Exercise and movement have a ton of proven benefits. Some time at the gym, in a fitness class, or getting some kind of movement throughout the day can improve mental health, improve bone and muscle function, and prevent some cardiovascular diseases and cancers. Memberships can be expensive, and employees may not feel motivated to go given the cost. Consider offering some kind of reimbursement program to help offset the cost.

2. Consider onsite mammograms

One in eight women is diagnosed with breast cancer. Early detection is hugely important, but many women don’t make their yearly mammograms. Some companies offer mobile mammograms and cancer screenings, so instead of going to the doctor’s office, the doctor’s office comes to you. This is a great way to ensure screenings are easily accessible for your employees and keeps them from having to schedule and take time out of their busy schedules to get one of these imperative screenings.

3. Take mental health concerns seriously

Burnout has been a major issue for working women, especially over the last few years. Conversations about mental health in the workplace are becoming more commonplace, and many businesses are implementing programs to help employees take better care of their mental and emotional health. Read our story on how to address mental health concerns in the office.

4. Review your maternity leave policies

Maternity and parental leave policies have also made major headlines over the last several years and sparked a lot of debate about their importance. Women have more options than ever when it comes to career and motherhood, and for women who want to embrace both, it is important to have programs and policies in place that make those choices possible. The U.S. does not have a federally mandated paid maternal or family leave policy, so individual workplaces have the opportunity to directly address this and make it possible for women.

5. Consider menopausal care

Although not every female employee will need or take advantage of maternity or fertility care, every one will experience menopause. Menopause is a major change to a woman’s reproductive and overall health, but is rarely discussed in the open. Read our interview with Gennev founder Jill Angelo for more on the importance of addressing menopause, and some easy ways managers can better do so!
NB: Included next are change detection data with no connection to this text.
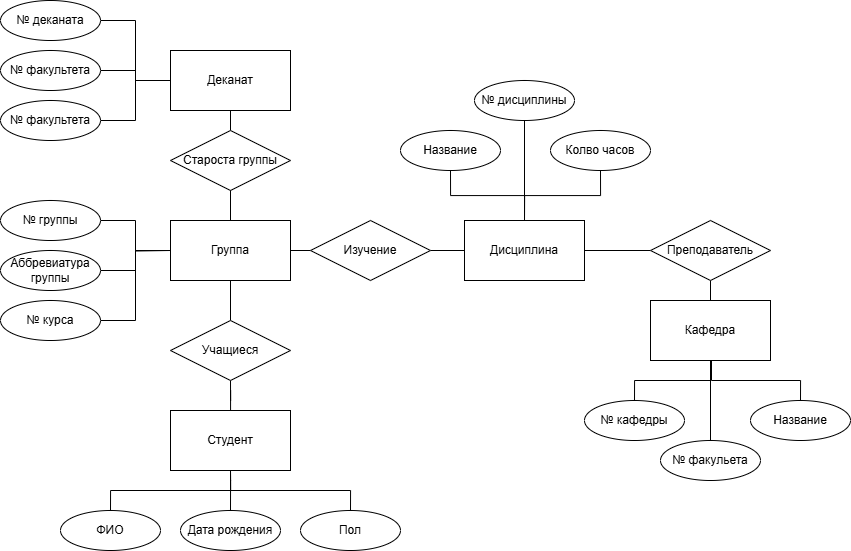
Earlier version of the draw.io export Dataset.drawio.png (ksinph/PSTU_LABS_2023). Source tidied: cells renumbered, new cells last; positions are measured from the earlier drawing's top-left corner, leaving out a move shared by most shapes. Its diagram source:
```xml
<mxGraphModel>
  <root>
    <mxCell id="0" />
    <mxCell id="1" parent="0" />
    <mxCell id="2" value="Студент" style="rounded=0;whiteSpace=wrap;html=1;" parent="1" vertex="1">
      <mxGeometry x="170" y="410" width="120" height="60" as="geometry" />
    </mxCell>
    <mxCell id="3" style="edgeStyle=orthogonalEdgeStyle;rounded=0;jettySize=auto;html=1;exitX=0.5;exitY=0;exitDx=0;exitDy=0;entryX=0.5;entryY=1;entryDx=0;entryDy=0;endArrow=none;startFill=0;" parent="1" edge="1" source="4" target="40">
      <mxGeometry relative="1" as="geometry" />
    </mxCell>
    <mxCell id="4" value="Кафедра" style="rounded=0;whiteSpace=wrap;html=1;" parent="1" vertex="1">
      <mxGeometry x="650" y="300" width="120" height="60" as="geometry" />
    </mxCell>
    <mxCell id="5" style="edgeStyle=orthogonalEdgeStyle;rounded=0;jettySize=auto;html=1;exitX=1;exitY=0.5;exitDx=0;exitDy=0;entryX=0;entryY=0.5;entryDx=0;entryDy=0;endArrow=none;startFill=0;" parent="1" edge="1" source="6" target="40">
      <mxGeometry relative="1" as="geometry" />
    </mxCell>
    <mxCell id="6" value="Дисциплина" style="rounded=0;whiteSpace=wrap;html=1;" parent="1" vertex="1">
      <mxGeometry x="464" y="220" width="120" height="60" as="geometry" />
    </mxCell>
    <mxCell id="7" value="Деканат" style="rounded=0;whiteSpace=wrap;html=1;" parent="1" vertex="1">
      <mxGeometry x="170" y="50" width="120" height="60" as="geometry" />
    </mxCell>
    <mxCell id="8" style="edgeStyle=orthogonalEdgeStyle;rounded=0;jettySize=auto;html=1;exitX=1;exitY=0.5;exitDx=0;exitDy=0;entryX=0;entryY=0.5;entryDx=0;entryDy=0;endArrow=none;startFill=0;" parent="1" edge="1" source="9" target="21">
      <mxGeometry relative="1" as="geometry" />
    </mxCell>
    <mxCell id="9" value="№ курса" style="ellipse;whiteSpace=wrap;html=1;align=center;" parent="1" vertex="1">
      <mxGeometry y="300" width="100" height="40" as="geometry" />
    </mxCell>
    <mxCell id="10" style="edgeStyle=orthogonalEdgeStyle;rounded=0;jettySize=auto;html=1;exitX=0.5;exitY=0;exitDx=0;exitDy=0;entryX=0.5;entryY=1;entryDx=0;entryDy=0;endArrow=none;startFill=0;" parent="1" edge="1" source="11" target="2">
      <mxGeometry relative="1" as="geometry" />
    </mxCell>
    <mxCell id="11" value="ФИО" style="ellipse;whiteSpace=wrap;html=1;align=center;" parent="1" vertex="1">
      <mxGeometry x="60" y="510" width="100" height="40" as="geometry" />
    </mxCell>
    <mxCell id="12" style="edgeStyle=orthogonalEdgeStyle;rounded=0;jettySize=auto;html=1;exitX=0.5;exitY=0;exitDx=0;exitDy=0;entryX=0.5;entryY=1;entryDx=0;entryDy=0;endArrow=none;endFill=1;startFill=0;" parent="1" edge="1" source="13" target="2">
      <mxGeometry relative="1" as="geometry">
        <Array as="points">
          <mxPoint x="230" y="480" />
          <mxPoint x="230" y="480" />
        </Array>
      </mxGeometry>
    </mxCell>
    <mxCell id="13" value="Дата рождения" style="ellipse;whiteSpace=wrap;html=1;align=center;" parent="1" vertex="1">
      <mxGeometry x="180" y="510" width="100" height="40" as="geometry" />
    </mxCell>
    <mxCell id="14" style="edgeStyle=orthogonalEdgeStyle;rounded=0;jettySize=auto;html=1;exitX=0.5;exitY=0;exitDx=0;exitDy=0;entryX=0.5;entryY=1;entryDx=0;entryDy=0;endArrow=none;startFill=0;" parent="1" edge="1" source="15" target="2">
      <mxGeometry relative="1" as="geometry" />
    </mxCell>
    <mxCell id="15" value="Пол" style="ellipse;whiteSpace=wrap;html=1;align=center;" parent="1" vertex="1">
      <mxGeometry x="300" y="510" width="100" height="40" as="geometry" />
    </mxCell>
    <mxCell id="16" style="edgeStyle=orthogonalEdgeStyle;rounded=0;jettySize=auto;html=1;exitX=0.5;exitY=0;exitDx=0;exitDy=0;entryX=0.5;entryY=1;entryDx=0;entryDy=0;endArrow=none;startFill=0;" parent="1" edge="1" source="17" target="7">
      <mxGeometry relative="1" as="geometry" />
    </mxCell>
    <mxCell id="17" value="Староста группы" style="shape=rhombus;perimeter=rhombusPerimeter;whiteSpace=wrap;html=1;align=center;" parent="1" vertex="1">
      <mxGeometry x="170" y="130" width="120" height="60" as="geometry" />
    </mxCell>
    <mxCell id="18" style="edgeStyle=orthogonalEdgeStyle;rounded=0;jettySize=auto;html=1;exitX=1;exitY=0.5;exitDx=0;exitDy=0;entryX=0;entryY=0.5;entryDx=0;entryDy=0;endArrow=none;endFill=1;startFill=0;" parent="1" edge="1" source="21" target="33">
      <mxGeometry relative="1" as="geometry" />
    </mxCell>
    <mxCell id="19" style="edgeStyle=orthogonalEdgeStyle;rounded=0;jettySize=auto;html=1;exitX=0.5;exitY=0;exitDx=0;exitDy=0;entryX=0.5;entryY=1;entryDx=0;entryDy=0;endArrow=none;startFill=0;" parent="1" edge="1" source="21" target="17">
      <mxGeometry relative="1" as="geometry" />
    </mxCell>
    <mxCell id="20" style="edgeStyle=orthogonalEdgeStyle;rounded=0;jettySize=auto;html=1;exitX=0.5;exitY=1;exitDx=0;exitDy=0;endArrow=none;startFill=0;" parent="1" edge="1" source="21" target="25">
      <mxGeometry relative="1" as="geometry" />
    </mxCell>
    <mxCell id="21" value="Группа" style="rounded=0;whiteSpace=wrap;html=1;" parent="1" vertex="1">
      <mxGeometry x="170" y="220" width="120" height="60" as="geometry" />
    </mxCell>
    <mxCell id="22" style="edgeStyle=orthogonalEdgeStyle;rounded=0;jettySize=auto;html=1;exitX=1;exitY=0.5;exitDx=0;exitDy=0;entryX=0;entryY=0.5;entryDx=0;entryDy=0;endArrow=none;startFill=0;" parent="1" edge="1" source="23" target="21">
      <mxGeometry relative="1" as="geometry" />
    </mxCell>
    <mxCell id="23" value="№ группы" style="ellipse;whiteSpace=wrap;html=1;align=center;" parent="1" vertex="1">
      <mxGeometry y="200" width="100" height="40" as="geometry" />
    </mxCell>
    <mxCell id="24" style="edgeStyle=orthogonalEdgeStyle;rounded=0;jettySize=auto;html=1;exitX=0.5;exitY=1;exitDx=0;exitDy=0;endArrow=none;startFill=0;" parent="1" edge="1" source="25" target="2">
      <mxGeometry relative="1" as="geometry" />
    </mxCell>
    <mxCell id="25" value="Учащиеся" style="shape=rhombus;perimeter=rhombusPerimeter;whiteSpace=wrap;html=1;align=center;" parent="1" vertex="1">
      <mxGeometry x="170" y="320" width="120" height="60" as="geometry" />
    </mxCell>
    <mxCell id="26" style="edgeStyle=orthogonalEdgeStyle;rounded=0;jettySize=auto;html=1;exitX=1;exitY=0.5;exitDx=0;exitDy=0;entryX=0;entryY=0.5;entryDx=0;entryDy=0;endArrow=none;startFill=0;" parent="1" edge="1" source="27" target="7">
      <mxGeometry relative="1" as="geometry" />
    </mxCell>
    <mxCell id="27" value="№ деканата" style="ellipse;whiteSpace=wrap;html=1;align=center;" parent="1" vertex="1">
      <mxGeometry width="100" height="40" as="geometry" />
    </mxCell>
    <mxCell id="28" style="edgeStyle=orthogonalEdgeStyle;rounded=0;jettySize=auto;html=1;exitX=1;exitY=0.5;exitDx=0;exitDy=0;entryX=0;entryY=0.5;entryDx=0;entryDy=0;endArrow=none;startFill=0;" parent="1" edge="1" source="29" target="7">
      <mxGeometry relative="1" as="geometry" />
    </mxCell>
    <mxCell id="29" value="№ факультета" style="ellipse;whiteSpace=wrap;html=1;align=center;" parent="1" vertex="1">
      <mxGeometry y="50" width="100" height="40" as="geometry" />
    </mxCell>
    <mxCell id="30" style="edgeStyle=orthogonalEdgeStyle;rounded=0;jettySize=auto;html=1;exitX=1;exitY=0.5;exitDx=0;exitDy=0;entryX=0;entryY=0.5;entryDx=0;entryDy=0;endArrow=none;startFill=0;" parent="1" edge="1" source="31" target="7">
      <mxGeometry relative="1" as="geometry" />
    </mxCell>
    <mxCell id="31" value="№ факультета" style="ellipse;whiteSpace=wrap;html=1;align=center;" parent="1" vertex="1">
      <mxGeometry y="100" width="100" height="40" as="geometry" />
    </mxCell>
    <mxCell id="32" style="edgeStyle=orthogonalEdgeStyle;rounded=0;jettySize=auto;html=1;exitX=1;exitY=0.5;exitDx=0;exitDy=0;entryX=0;entryY=0.5;entryDx=0;entryDy=0;endArrow=none;startFill=0;" parent="1" edge="1" source="33" target="6">
      <mxGeometry relative="1" as="geometry" />
    </mxCell>
    <mxCell id="33" value="Изучение" style="shape=rhombus;perimeter=rhombusPerimeter;whiteSpace=wrap;html=1;align=center;" parent="1" vertex="1">
      <mxGeometry x="310" y="220" width="120" height="60" as="geometry" />
    </mxCell>
    <mxCell id="34" style="edgeStyle=orthogonalEdgeStyle;rounded=0;jettySize=auto;html=1;exitX=0.5;exitY=1;exitDx=0;exitDy=0;entryX=0.5;entryY=0;entryDx=0;entryDy=0;endArrow=none;startFill=0;" parent="1" edge="1" source="35" target="6">
      <mxGeometry relative="1" as="geometry" />
    </mxCell>
    <mxCell id="35" value="Название" style="ellipse;whiteSpace=wrap;html=1;align=center;" parent="1" vertex="1">
      <mxGeometry x="400" y="130" width="100" height="40" as="geometry" />
    </mxCell>
    <mxCell id="36" style="edgeStyle=orthogonalEdgeStyle;rounded=0;jettySize=auto;html=1;exitX=0.5;exitY=1;exitDx=0;exitDy=0;endArrow=none;startFill=0;" parent="1" edge="1" source="37" target="6">
      <mxGeometry relative="1" as="geometry" />
    </mxCell>
    <mxCell id="37" value="№ дисциплины" style="ellipse;whiteSpace=wrap;html=1;align=center;" parent="1" vertex="1">
      <mxGeometry x="474" y="80" width="100" height="40" as="geometry" />
    </mxCell>
    <mxCell id="38" style="edgeStyle=orthogonalEdgeStyle;rounded=0;jettySize=auto;html=1;exitX=0.5;exitY=1;exitDx=0;exitDy=0;entryX=0.5;entryY=0;entryDx=0;entryDy=0;endArrow=none;startFill=0;" parent="1" edge="1" source="39" target="6">
      <mxGeometry relative="1" as="geometry" />
    </mxCell>
    <mxCell id="39" value="Колво часов" style="ellipse;whiteSpace=wrap;html=1;align=center;" parent="1" vertex="1">
      <mxGeometry x="550" y="130" width="100" height="40" as="geometry" />
    </mxCell>
    <mxCell id="40" value="Преподаватель" style="shape=rhombus;perimeter=rhombusPerimeter;whiteSpace=wrap;html=1;align=center;" parent="1" vertex="1">
      <mxGeometry x="650" y="220" width="120" height="60" as="geometry" />
    </mxCell>
    <mxCell id="41" style="edgeStyle=orthogonalEdgeStyle;rounded=0;jettySize=auto;html=1;exitX=0.5;exitY=0;exitDx=0;exitDy=0;entryX=0.5;entryY=1;entryDx=0;entryDy=0;endArrow=none;startFill=0;" parent="1" edge="1" source="42" target="4">
      <mxGeometry relative="1" as="geometry" />
    </mxCell>
    <mxCell id="42" value="№ кафедры" style="ellipse;whiteSpace=wrap;html=1;align=center;" parent="1" vertex="1">
      <mxGeometry x="584" y="400" width="100" height="40" as="geometry" />
    </mxCell>
    <mxCell id="43" style="edgeStyle=orthogonalEdgeStyle;rounded=0;jettySize=auto;html=1;exitX=0.5;exitY=0;exitDx=0;exitDy=0;entryX=0.5;entryY=1;entryDx=0;entryDy=0;endArrow=none;startFill=0;" parent="1" edge="1" source="44" target="4">
      <mxGeometry relative="1" as="geometry" />
    </mxCell>
    <mxCell id="44" value="№ факульета" style="ellipse;whiteSpace=wrap;html=1;align=center;" parent="1" vertex="1">
      <mxGeometry x="660" y="440" width="100" height="40" as="geometry" />
    </mxCell>
    <mxCell id="45" style="edgeStyle=orthogonalEdgeStyle;rounded=0;jettySize=auto;html=1;exitX=0.5;exitY=0;exitDx=0;exitDy=0;endArrow=none;startFill=0;" parent="1" edge="1" source="46">
      <mxGeometry relative="1" as="geometry">
        <mxPoint x="710" y="360" as="targetPoint" />
        <Array as="points">
          <mxPoint x="800" y="380" />
          <mxPoint x="711" y="380" />
          <mxPoint x="711" y="360" />
        </Array>
      </mxGeometry>
    </mxCell>
    <mxCell id="46" value="Название" style="ellipse;whiteSpace=wrap;html=1;align=center;" parent="1" vertex="1">
      <mxGeometry x="750" y="400" width="100" height="40" as="geometry" />
    </mxCell>
    <mxCell id="47" style="edgeStyle=orthogonalEdgeStyle;rounded=0;jettySize=auto;html=1;exitX=1;exitY=0.5;exitDx=0;exitDy=0;endArrow=none;startFill=0;" parent="1" edge="1" source="48">
      <mxGeometry relative="1" as="geometry">
        <mxPoint x="170" y="250" as="targetPoint" />
      </mxGeometry>
    </mxCell>
    <mxCell id="48" value="Аббревиатура группы" style="ellipse;whiteSpace=wrap;html=1;align=center;" parent="1" vertex="1">
      <mxGeometry y="250" width="100" height="40" as="geometry" />
    </mxCell>
  </root>
</mxGraphModel>
```
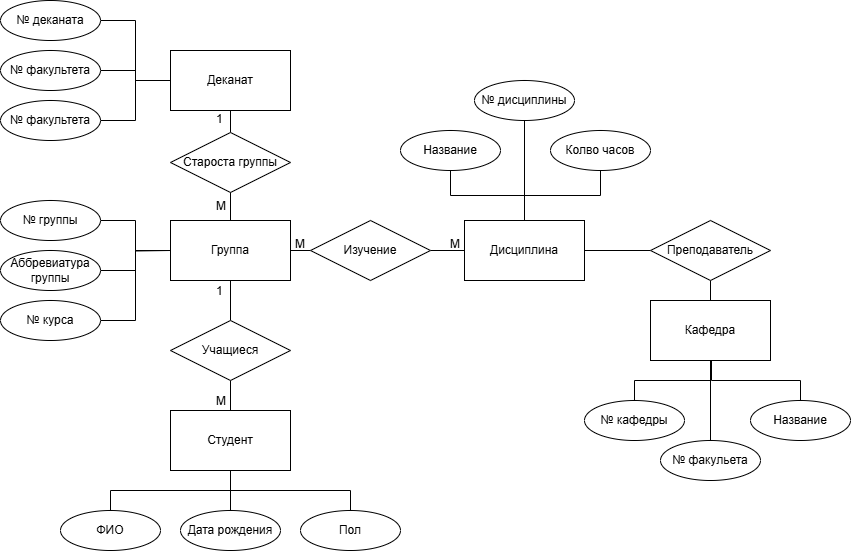
The same file after the commit.

The edit, as a diff of the source:
```diff
@@ -53,7 +53,7 @@
       <mxGeometry relative="1" as="geometry" />
     </mxCell>
     <mxCell id="17" value="Староста группы" style="shape=rhombus;perimeter=rhombusPerimeter;whiteSpace=wrap;html=1;align=center;" parent="1" vertex="1">
-      <mxGeometry x="170" y="130" width="120" height="60" as="geometry" />
+      <mxGeometry x="170" y="132" width="120" height="60" as="geometry" />
     </mxCell>
     <mxCell id="18" style="edgeStyle=orthogonalEdgeStyle;rounded=0;jettySize=auto;html=1;exitX=1;exitY=0.5;exitDx=0;exitDy=0;entryX=0;entryY=0.5;entryDx=0;entryDy=0;endArrow=none;endFill=1;startFill=0;" parent="1" edge="1" source="21" target="33">
       <mxGeometry relative="1" as="geometry" />
@@ -157,5 +157,23 @@
     <mxCell id="48" value="Аббревиатура группы" style="ellipse;whiteSpace=wrap;html=1;align=center;" parent="1" vertex="1">
       <mxGeometry y="250" width="100" height="40" as="geometry" />
     </mxCell>
+    <mxCell id="49" value="1" style="text;strokeColor=none;fillColor=none;spacingLeft=4;spacingRight=4;overflow=hidden;fontSize=12;whiteSpace=wrap;html=1;" parent="1" vertex="1">
+      <mxGeometry x="210" y="105" width="40" height="30" as="geometry" />
+    </mxCell>
+    <mxCell id="50" value="M" style="text;strokeColor=none;fillColor=none;spacingLeft=4;spacingRight=4;overflow=hidden;fontSize=12;whiteSpace=wrap;html=1;" parent="1" vertex="1">
+      <mxGeometry x="210" y="192" width="40" height="30" as="geometry" />
+    </mxCell>
+    <mxCell id="51" value="1" style="text;strokeColor=none;fillColor=none;spacingLeft=4;spacingRight=4;overflow=hidden;fontSize=12;whiteSpace=wrap;html=1;" parent="1" vertex="1">
+      <mxGeometry x="210" y="277" width="40" height="30" as="geometry" />
+    </mxCell>
+    <mxCell id="52" value="M" style="text;strokeColor=none;fillColor=none;spacingLeft=4;spacingRight=4;overflow=hidden;fontSize=12;whiteSpace=wrap;html=1;" parent="1" vertex="1">
+      <mxGeometry x="210" y="387" width="40" height="30" as="geometry" />
+    </mxCell>
+    <mxCell id="53" value="M" style="text;strokeColor=none;fillColor=none;spacingLeft=4;spacingRight=4;overflow=hidden;fontSize=12;whiteSpace=wrap;html=1;" parent="1" vertex="1">
+      <mxGeometry x="289" y="230" width="40" height="30" as="geometry" />
+    </mxCell>
+    <mxCell id="54" value="M" style="text;strokeColor=none;fillColor=none;spacingLeft=4;spacingRight=4;overflow=hidden;fontSize=12;whiteSpace=wrap;html=1;" parent="1" vertex="1">
+      <mxGeometry x="444" y="230" width="40" height="30" as="geometry" />
+    </mxCell>
   </root>
 </mxGraphModel>
```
Women have unique needs when it comes to health and wellness, and businesses and managers have a unique ability to address those needs. Women have made great strides in the workplace, and retaining top female talent will require addressing those unique concerns head-on. A healthy employee is a happy, long-term employee!